BEGIN Given records

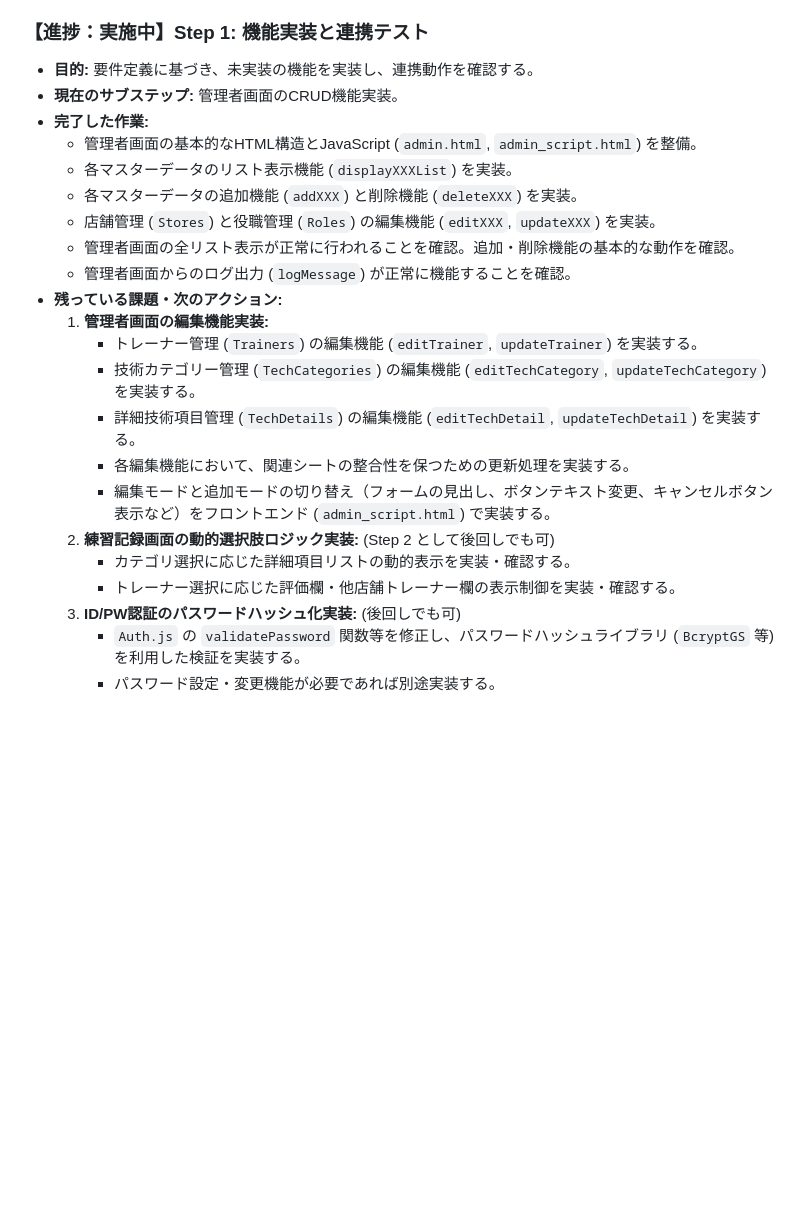
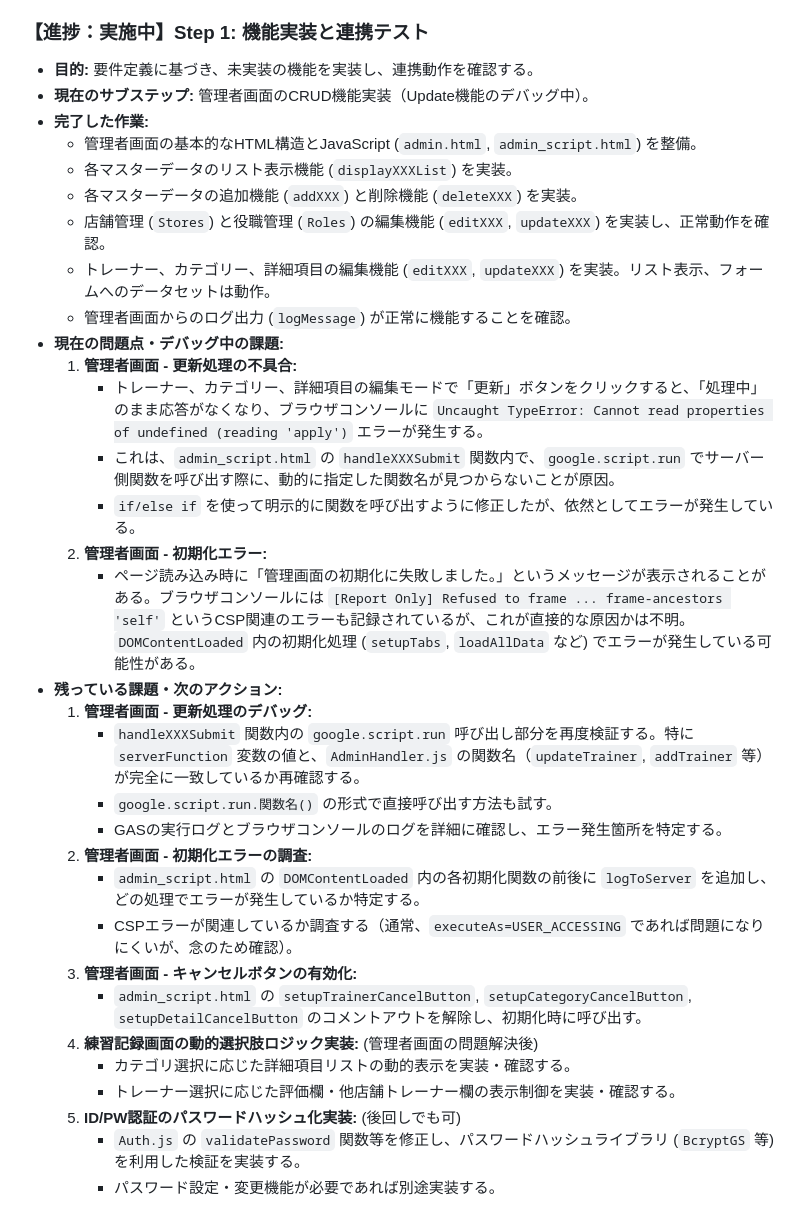
Before and after one commit to QUARTER-salon/practice-tracker, a Markdown page: docs/DEVELOPMENT_GUIDE.md, the part around the change. Rendered like a GitHub page; blank space fills up the shorter version.

Commit message:
Docs: DEVELOPMENT_GUIDE.md の進捗と課題を更新

```diff
--- a/docs/DEVELOPMENT_GUIDE.md
+++ b/docs/DEVELOPMENT_GUIDE.md
@@ -124,25 +124,35 @@
 ### **【進捗：実施中】Step 1: 機能実装と連携テスト**
 
 *   **目的:** 要件定義に基づき、未実装の機能を実装し、連携動作を確認する。
-*   **現在のサブステップ:** 管理者画面のCRUD機能実装。
+*   **現在のサブステップ:** 管理者画面のCRUD機能実装（Update機能のデバッグ中）。
 *   **完了した作業:**
     *   管理者画面の基本的なHTML構造とJavaScript (`admin.html`, `admin_script.html`) を整備。
     *   各マスターデータのリスト表示機能 (`displayXXXList`) を実装。
     *   各マスターデータの追加機能 (`addXXX`) と削除機能 (`deleteXXX`) を実装。
-    *   店舗管理 (`Stores`) と役職管理 (`Roles`) の編集機能 (`editXXX`, `updateXXX`) を実装。
-    *   管理者画面の全リスト表示が正常に行われることを確認。追加・削除機能の基本的な動作を確認。
+    *   店舗管理 (`Stores`) と役職管理 (`Roles`) の編集機能 (`editXXX`, `updateXXX`) を実装し、正常動作を確認。
+    *   トレーナー、カテゴリー、詳細項目の編集機能 (`editXXX`, `updateXXX`) を実装。リスト表示、フォームへのデータセットは動作。
     *   管理者画面からのログ出力 (`logMessage`) が正常に機能することを確認。
+*   **現在の問題点・デバッグ中の課題:**
+    1.  **管理者画面 - 更新処理の不具合:**
+        *   トレーナー、カテゴリー、詳細項目の編集モードで「更新」ボタンをクリックすると、「処理中」のまま応答がなくなり、ブラウザコンソールに `Uncaught TypeError: Cannot read properties of undefined (reading 'apply')` エラーが発生する。
+        *   これは、`admin_script.html` の `handleXXXSubmit` 関数内で、`google.script.run` でサーバー側関数を呼び出す際に、動的に指定した関数名が見つからないことが原因。
+        *   `if/else if` を使って明示的に関数を呼び出すように修正したが、依然としてエラーが発生している。
+    2.  **管理者画面 - 初期化エラー:**
+        *   ページ読み込み時に「管理画面の初期化に失敗しました。」というメッセージが表示されることがある。ブラウザコンソールには `[Report Only] Refused to frame ... frame-ancestors 'self'` というCSP関連のエラーも記録されているが、これが直接的な原因かは不明。`DOMContentLoaded` 内の初期化処理 (`setupTabs`, `loadAllData` など) でエラーが発生している可能性がある。
 *   **残っている課題・次のアクション:**
-    1.  **管理者画面の編集機能実装:**
-        *   トレーナー管理 (`Trainers`) の編集機能 (`editTrainer`, `updateTrainer`) を実装する。
-        *   技術カテゴリー管理 (`TechCategories`) の編集機能 (`editTechCategory`, `updateTechCategory`) を実装する。
-        *   詳細技術項目管理 (`TechDetails`) の編集機能 (`editTechDetail`, `updateTechDetail`) を実装する。
-        *   各編集機能において、関連シートの整合性を保つための更新処理を実装する。
-        *   編集モードと追加モードの切り替え（フォームの見出し、ボタンテキスト変更、キャンセルボタン表示など）をフロントエンド (`admin_script.html`) で実装する。
-    2.  **練習記録画面の動的選択肢ロジック実装:** (Step 2 として後回しでも可)
+    1.  **管理者画面 - 更新処理のデバッグ:**
+        *   `handleXXXSubmit` 関数内の `google.script.run` 呼び出し部分を再度検証する。特に `serverFunction` 変数の値と、`AdminHandler.js` の関数名（`updateTrainer`, `addTrainer` 等）が完全に一致しているか再確認する。
+        *   `google.script.run.関数名()` の形式で直接呼び出す方法も試す。
+        *   GASの実行ログとブラウザコンソールのログを詳細に確認し、エラー発生箇所を特定する。
+    2.  **管理者画面 - 初期化エラーの調査:**
+        *   `admin_script.html` の `DOMContentLoaded` 内の各初期化関数の前後に `logToServer` を追加し、どの処理でエラーが発生しているか特定する。
+        *   CSPエラーが関連しているか調査する（通常、`executeAs=USER_ACCESSING` であれば問題になりにくいが、念のため確認）。
+    3.  **管理者画面 - キャンセルボタンの有効化:**
+        *   `admin_script.html` の `setupTrainerCancelButton`, `setupCategoryCancelButton`, `setupDetailCancelButton` のコメントアウトを解除し、初期化時に呼び出す。
+    4.  **練習記録画面の動的選択肢ロジック実装:** (管理者画面の問題解決後)
         *   カテゴリ選択に応じた詳細項目リストの動的表示を実装・確認する。
         *   トレーナー選択に応じた評価欄・他店舗トレーナー欄の表示制御を実装・確認する。
-    3.  **ID/PW認証のパスワードハッシュ化実装:** (後回しでも可)
+    5.  **ID/PW認証のパスワードハッシュ化実装:** (後回しでも可)
         *   `Auth.js` の `validatePassword` 関数等を修正し、パスワードハッシュライブラリ (`BcryptGS` 等) を利用した検証を実装する。
         *   パスワード設定・変更機能が必要であれば別途実装する。
 
```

END Given records

- [Exercise]: Only text belongs in the copy: repeat each line of the data exactly and leave out the pictures.

- [Result of the task]:
Before and after one commit to QUARTER-salon/practice-tracker, a Markdown page: docs/DEVELOPMENT_GUIDE.md, the part around the change. Rendered like a GitHub page; blank space fills up the shorter version.

Commit message:
Docs: DEVELOPMENT_GUIDE.md の進捗と課題を更新

```diff
--- a/docs/DEVELOPMENT_GUIDE.md
+++ b/docs/DEVELOPMENT_GUIDE.md
@@ -124,25 +124,35 @@
 ### **【進捗：実施中】Step 1: 機能実装と連携テスト**
 
 *   **目的:** 要件定義に基づき、未実装の機能を実装し、連携動作を確認する。
-*   **現在のサブステップ:** 管理者画面のCRUD機能実装。
+*   **現在のサブステップ:** 管理者画面のCRUD機能実装（Update機能のデバッグ中）。
 *   **完了した作業:**
     *   管理者画面の基本的なHTML構造とJavaScript (`admin.html`, `admin_script.html`) を整備。
     *   各マスターデータのリスト表示機能 (`displayXXXList`) を実装。
     *   各マスターデータの追加機能 (`addXXX`) と削除機能 (`deleteXXX`) を実装。
-    *   店舗管理 (`Stores`) と役職管理 (`Roles`) の編集機能 (`editXXX`, `updateXXX`) を実装。
-    *   管理者画面の全リスト表示が正常に行われることを確認。追加・削除機能の基本的な動作を確認。
+    *   店舗管理 (`Stores`) と役職管理 (`Roles`) の編集機能 (`editXXX`, `updateXXX`) を実装し、正常動作を確認。
+    *   トレーナー、カテゴリー、詳細項目の編集機能 (`editXXX`, `updateXXX`) を実装。リスト表示、フォームへのデータセットは動作。
     *   管理者画面からのログ出力 (`logMessage`) が正常に機能することを確認。
+*   **現在の問題点・デバッグ中の課題:**
+    1.  **管理者画面 - 更新処理の不具合:**
+        *   トレーナー、カテゴリー、詳細項目の編集モードで「更新」ボタンをクリックすると、「処理中」のまま応答がなくなり、ブラウザコンソールに `Uncaught TypeError: Cannot read properties of undefined (reading 'apply')` エラーが発生する。
+        *   これは、`admin_script.html` の `handleXXXSubmit` 関数内で、`google.script.run` でサーバー側関数を呼び出す際に、動的に指定した関数名が見つからないことが原因。
+        *   `if/else if` を使って明示的に関数を呼び出すように修正したが、依然としてエラーが発生している。
+    2.  **管理者画面 - 初期化エラー:**
+        *   ページ読み込み時に「管理画面の初期化に失敗しました。」というメッセージが表示されることがある。ブラウザコンソールには `[Report Only] Refused to frame ... frame-ancestors 'self'` というCSP関連のエラーも記録されているが、これが直接的な原因かは不明。`DOMContentLoaded` 内の初期化処理 (`setupTabs`, `loadAllData` など) でエラーが発生している可能性がある。
 *   **残っている課題・次のアクション:**
-    1.  **管理者画面の編集機能実装:**
-        *   トレーナー管理 (`Trainers`) の編集機能 (`editTrainer`, `updateTrainer`) を実装する。
-        *   技術カテゴリー管理 (`TechCategories`) の編集機能 (`editTechCategory`, `updateTechCategory`) を実装する。
-        *   詳細技術項目管理 (`TechDetails`) の編集機能 (`editTechDetail`, `updateTechDetail`) を実装する。
-        *   各編集機能において、関連シートの整合性を保つための更新処理を実装する。
-        *   編集モードと追加モードの切り替え（フォームの見出し、ボタンテキスト変更、キャンセルボタン表示など）をフロントエンド (`admin_script.html`) で実装する。
-    2.  **練習記録画面の動的選択肢ロジック実装:** (Step 2 として後回しでも可)
+    1.  **管理者画面 - 更新処理のデバッグ:**
+        *   `handleXXXSubmit` 関数内の `google.script.run` 呼び出し部分を再度検証する。特に `serverFunction` 変数の値と、`AdminHandler.js` の関数名（`updateTrainer`, `addTrainer` 等）が完全に一致しているか再確認する。
+        *   `google.script.run.関数名()` の形式で直接呼び出す方法も試す。
+        *   GASの実行ログとブラウザコンソールのログを詳細に確認し、エラー発生箇所を特定する。
+    2.  **管理者画面 - 初期化エラーの調査:**
+        *   `admin_script.html` の `DOMContentLoaded` 内の各初期化関数の前後に `logToServer` を追加し、どの処理でエラーが発生しているか特定する。
+        *   CSPエラーが関連しているか調査する（通常、`executeAs=USER_ACCESSING` であれば問題になりにくいが、念のため確認）。
+    3.  **管理者画面 - キャンセルボタンの有効化:**
+        *   `admin_script.html` の `setupTrainerCancelButton`, `setupCategoryCancelButton`, `setupDetailCancelButton` のコメントアウトを解除し、初期化時に呼び出す。
+    4.  **練習記録画面の動的選択肢ロジック実装:** (管理者画面の問題解決後)
         *   カテゴリ選択に応じた詳細項目リストの動的表示を実装・確認する。
         *   トレーナー選択に応じた評価欄・他店舗トレーナー欄の表示制御を実装・確認する。
-    3.  **ID/PW認証のパスワードハッシュ化実装:** (後回しでも可)
+    5.  **ID/PW認証のパスワードハッシュ化実装:** (後回しでも可)
         *   `Auth.js` の `validatePassword` 関数等を修正し、パスワードハッシュライブラリ (`BcryptGS` 等) を利用した検証を実装する。
         *   パスワード設定・変更機能が必要であれば別途実装する。
 
```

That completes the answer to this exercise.